The first RIR has run out only 10 weeks after IANA ran out.

http://www.apnic.net/community/ipv4-exhaustion/graphical-information shows one /8 left. That means they have effectively run out of IPv4 addresses as all ISPs can now get is a single last block of 1024, which for most will be next to useless. No more "normal" allocations.

This is pretty major. There are several steps to running out of IPv4 with the first being IANA in February. The next step is RIRs running out which has now started, and then after that LIRs (ISPs) running out.

APNIC running out means that no ISP can now get any normal allocations in the APNIC region. It means that ISPs will be forced to do nasty things with IPv4 NAT and make use of IPv6. We can expect the use of IPv6 only web sites and other services aimed initially at local markets where IPv6 users can access them.

When there are any significant places on the Internet that are IPv6 only (and not just www.loopsofzen.co.uk) we can finally address the head in the sand ISPs that say "We have plenty of IPv4s left". People like Virgin who seem to think it is not important for their customers to access IPv6 endpoints in the Internet will have to wake up!

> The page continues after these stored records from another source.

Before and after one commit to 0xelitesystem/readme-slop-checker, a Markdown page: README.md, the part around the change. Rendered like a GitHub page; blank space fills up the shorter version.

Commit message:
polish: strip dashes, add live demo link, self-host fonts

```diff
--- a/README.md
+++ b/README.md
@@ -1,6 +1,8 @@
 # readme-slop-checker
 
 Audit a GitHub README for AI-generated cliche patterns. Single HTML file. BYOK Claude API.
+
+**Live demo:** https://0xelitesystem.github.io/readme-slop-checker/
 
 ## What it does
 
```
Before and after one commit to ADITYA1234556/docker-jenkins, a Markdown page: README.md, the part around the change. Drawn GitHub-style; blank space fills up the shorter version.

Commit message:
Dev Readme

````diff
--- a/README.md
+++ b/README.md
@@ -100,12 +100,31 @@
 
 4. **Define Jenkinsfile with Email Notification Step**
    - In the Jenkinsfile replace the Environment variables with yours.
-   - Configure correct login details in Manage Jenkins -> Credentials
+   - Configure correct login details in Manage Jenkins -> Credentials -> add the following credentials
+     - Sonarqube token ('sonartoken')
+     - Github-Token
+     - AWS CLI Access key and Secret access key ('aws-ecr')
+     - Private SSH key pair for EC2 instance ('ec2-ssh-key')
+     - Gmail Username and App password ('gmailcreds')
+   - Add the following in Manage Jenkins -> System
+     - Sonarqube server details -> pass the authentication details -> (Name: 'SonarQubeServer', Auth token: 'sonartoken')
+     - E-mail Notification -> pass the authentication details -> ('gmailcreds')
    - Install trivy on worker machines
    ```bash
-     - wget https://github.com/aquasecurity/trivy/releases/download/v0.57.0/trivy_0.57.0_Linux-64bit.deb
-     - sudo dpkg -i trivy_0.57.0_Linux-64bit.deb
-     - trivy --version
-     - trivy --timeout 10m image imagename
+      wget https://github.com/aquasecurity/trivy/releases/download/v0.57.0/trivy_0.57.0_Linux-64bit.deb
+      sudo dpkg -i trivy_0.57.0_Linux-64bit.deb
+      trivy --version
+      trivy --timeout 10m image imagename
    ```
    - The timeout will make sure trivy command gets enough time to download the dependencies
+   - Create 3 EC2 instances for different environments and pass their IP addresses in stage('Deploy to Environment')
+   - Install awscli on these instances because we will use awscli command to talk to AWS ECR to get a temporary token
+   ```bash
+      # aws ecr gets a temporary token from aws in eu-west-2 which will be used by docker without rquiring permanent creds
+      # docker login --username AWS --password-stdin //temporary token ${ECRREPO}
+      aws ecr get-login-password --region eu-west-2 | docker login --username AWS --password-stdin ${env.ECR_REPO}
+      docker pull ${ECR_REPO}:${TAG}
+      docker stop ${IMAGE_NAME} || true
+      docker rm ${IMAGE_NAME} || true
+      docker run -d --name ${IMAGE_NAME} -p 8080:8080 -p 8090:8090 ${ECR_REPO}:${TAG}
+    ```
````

It matters not how many of those old legacy IPv4 addresses you have if there are parts of the Internet you cannot reach using IPv4!!!



  1. I'm still shocked at how behind a lot of equipment vendors are with IPv6. it seems everybody except for the larger router vendors and especially Juniper with their great SSG firewalls just have not bothered.

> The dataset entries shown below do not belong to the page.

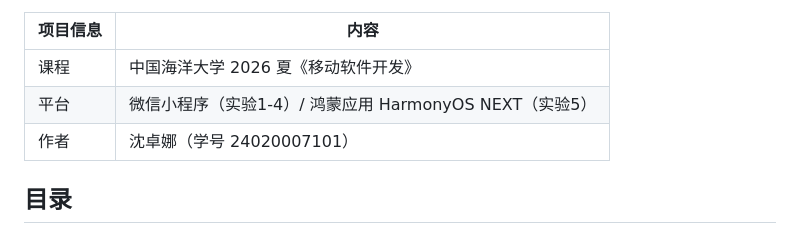
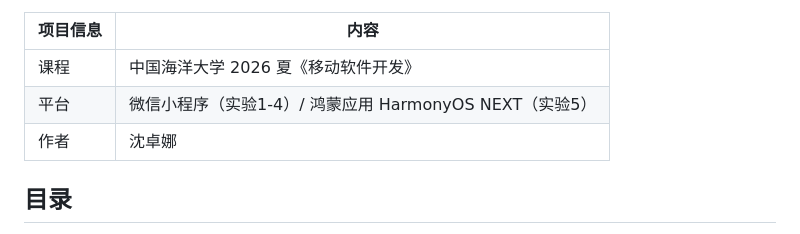
Before and after one commit to shen5920/Mobile-Software-Development, a Markdown page: README.md, the part around the change. GitHub-like rendering.

Commit message:
docs: remove student id from readme

```diff
--- a/README.md
+++ b/README.md
@@ -8,7 +8,7 @@
 | --- | --- |
 | 课程 | 中国海洋大学 2026 夏《移动软件开发》 |
 | 平台 | 微信小程序（实验1-4）/ 鸿蒙应用 HarmonyOS NEXT（实验5） |
-| 作者 | 沈卓娜（学号 24020007101） |
+| 作者 | 沈卓娜 |
 
 ## 目录
 
```
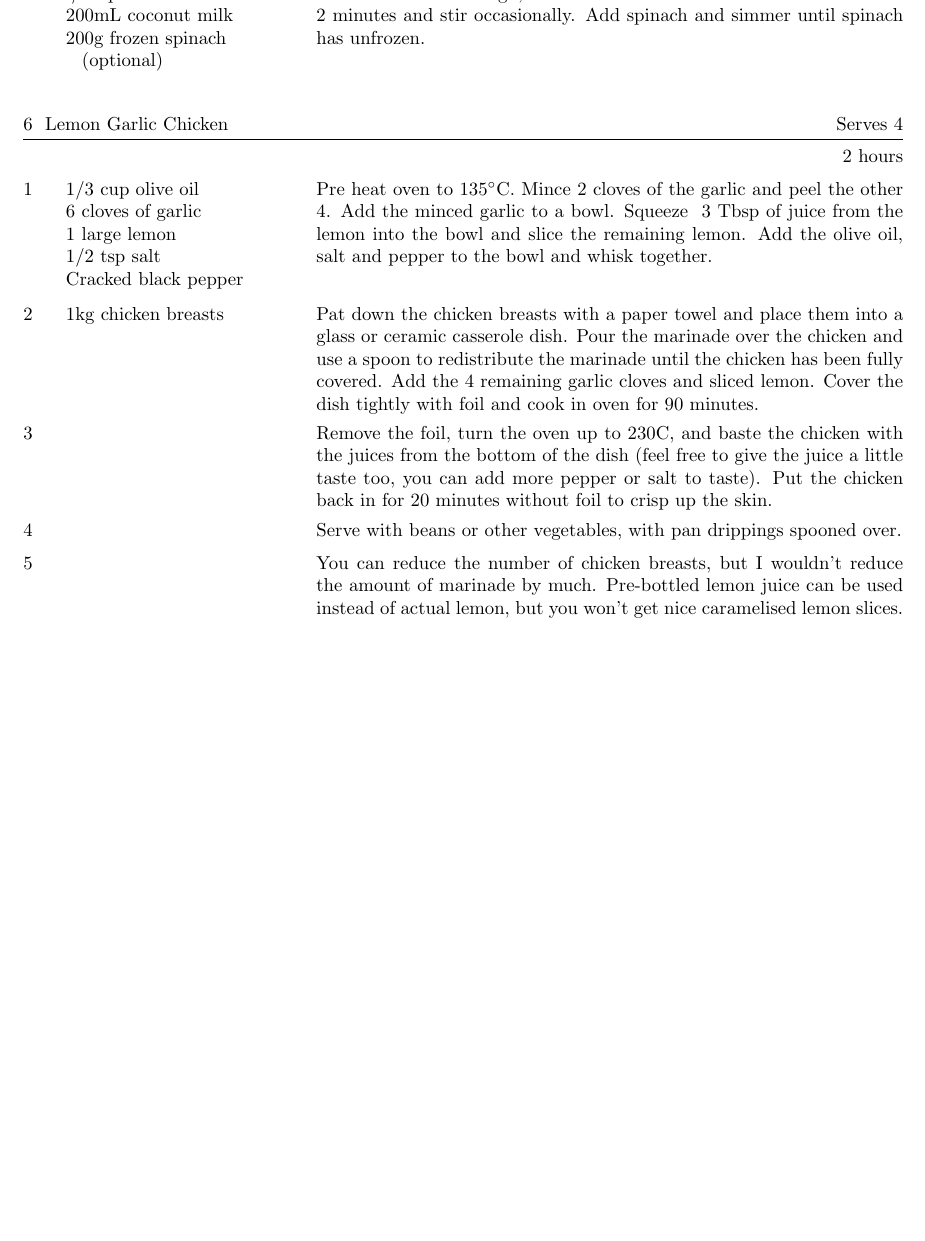
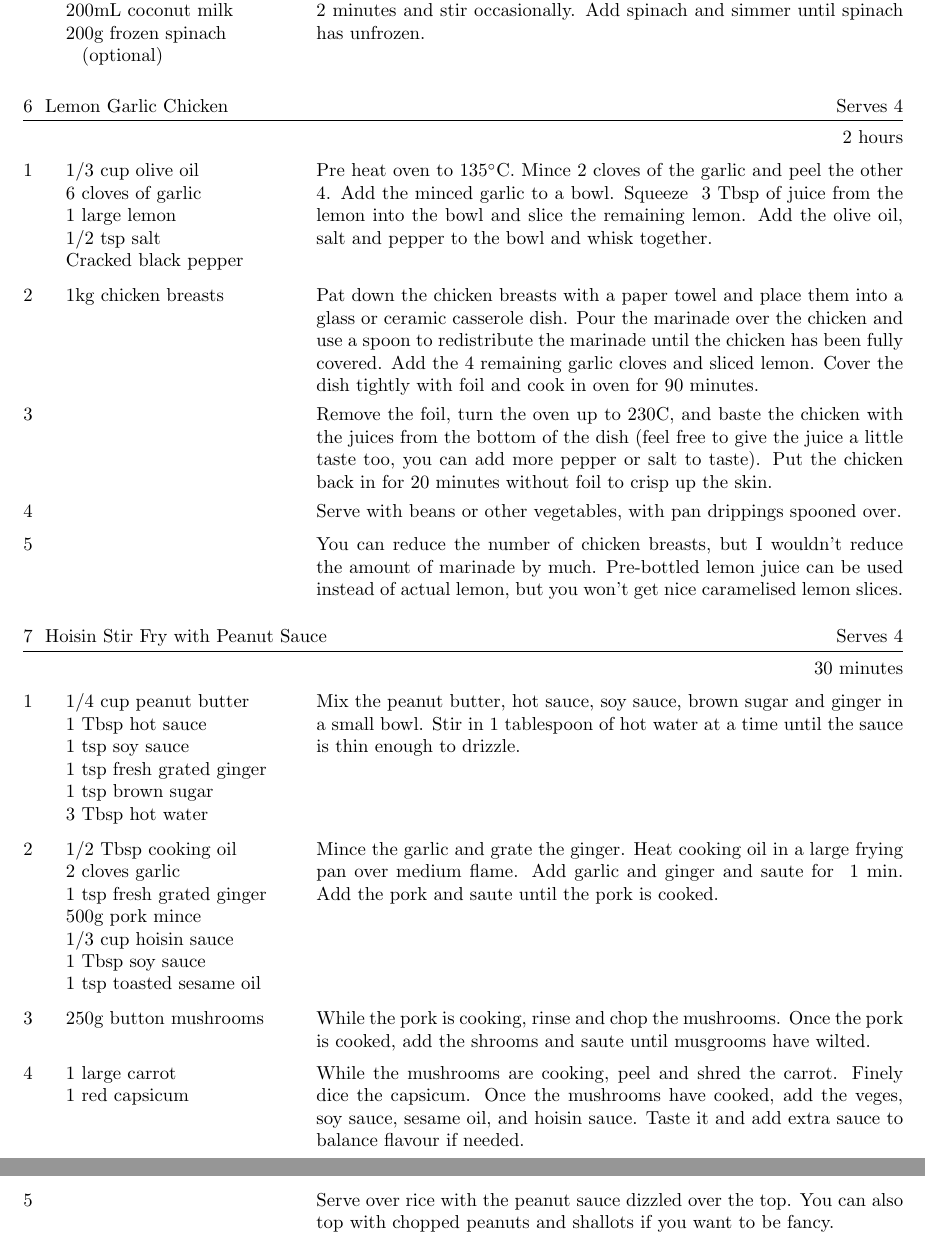
Before and after one commit to UQComputingSociety/cookbook, a LaTeX document (main.tex, which reads recipes/peanut-pork-stir-fry.tex): part of page 3 of 3 before the commit and two parts of pages 3 and 4 of 4 after it, the two joined at a grey line, cut so that both start at the same text, the shorter picture padded with empty space. Compiled offline with pdfLaTeX.

Commit message:
Add peanut stir fry recipe

```diff
--- a/main.tex
+++ b/main.tex
@@ -16,5 +16,6 @@
 \input{recipes/rissoles.tex}
 \input{recipes/dhal.tex}
 \input{recipes/lemonchicken.tex}
+\input{recipes/peanut-pork-stir-fry.tex}
 
 \end{document}
--- /dev/null
+++ b/recipes/peanut-pork-stir-fry.tex
@@ -0,0 +1,38 @@
+\begin{recipe}{Hoisin Stir Fry with Peanut Sauce}{Serves 4}{30 minutes}
+
+\Ing{1/4 cup peanut butter}
+\Ing{1 Tbsp hot sauce}
+\Ing{1 tsp soy sauce}
+\Ing{1 tsp fresh grated ginger}
+\Ing{1 tsp brown sugar}
+\Ing{3 Tbsp hot water}
+Mix the peanut butter, hot sauce, soy sauce, brown sugar and ginger
+in a small bowl. Stir in 1 tablespoon of hot water at a time until the
+sauce is thin enough to drizzle.
+
+\Ing{1/2 Tbsp cooking oil}
+\Ing{2 cloves garlic}
+\Ing{1 tsp fresh grated ginger}
+\Ing{500g pork mince}
+\Ing{1/3 cup hoisin sauce}
+\Ing{1 Tbsp soy sauce}
+\Ing{1 tsp toasted sesame oil}
+Mince the garlic and grate the ginger. Heat cooking oil in a large frying pan
+over medium flame. Add garlic and ginger and saute for ~1 min.
+Add the pork and saute until the pork is cooked.
+
+\Ing{250g button mushrooms}
+While the pork is cooking, rinse and chop the mushrooms. Once
+the pork is cooked, add the shrooms and saute until musgrooms have wilted.
+
+
+\Ing{1 large carrot}
+\Ing{1 red capsicum}
+While the mushrooms are cooking, peel and shred the carrot.
+Finely dice the capsicum. Once the mushrooms have cooked, add the veges,
+soy sauce, sesame oil, and hoisin sauce. Taste it and add extra sauce
+to balance flavour if needed.
+
+\newstep Serve over rice with the peanut sauce dizzled over the top.
+You can also top with chopped peanuts and shallots if you want to be fancy.
+\end{recipe}
```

    For companies supposed to be industry leaders, some of them have just shameful v6 functionality.

  2. It will be interesting to see how quickly APNIC ISPs allocate their remaining addresses. Presumably they have allocations that cover a few months of usage at current rates. If they now tighten up, those allocations could last for some time. As they do this, the IPv4 service will of course get worse.

    Presumably you conserve IPv4 addresses by doing NAT. DSL subscribers get a routable IPv6 address and a NAT IPv4 address. Meanwhile, hosting customers get a routable IPv6 address and a shared reverse proxy that does IPv4.

    I'd actually rather people just switched to IPv6, and we got all the pain over with in one go. The reality is that this won't happen for some time. APNIC may have run out of IPv4 addresses, but loopsofzen will be unusual for quite some time, I think.

  3. Revk I dont buy this been a disaster for websites, websites have for many years ran fine sharing ip's as the most popular web server in existance apache supports vhosts which can share ip's just fine and even works like this on SSL now. The problem will first be felt on end user connections where the norm is one end user one ip. So if anyone starts a ipv6 only site soon it will be out of choice probably to make a point rather than necessity. Plus this shortage at the top of chain will take some time to filter down. Whats not helping the situation is I dont know of a single router that natively supports ipv6, which means people cant even expirement with it.

  4. Well, the norm is also one IP per virtual machine too.
    It will impact things sooner rather than later...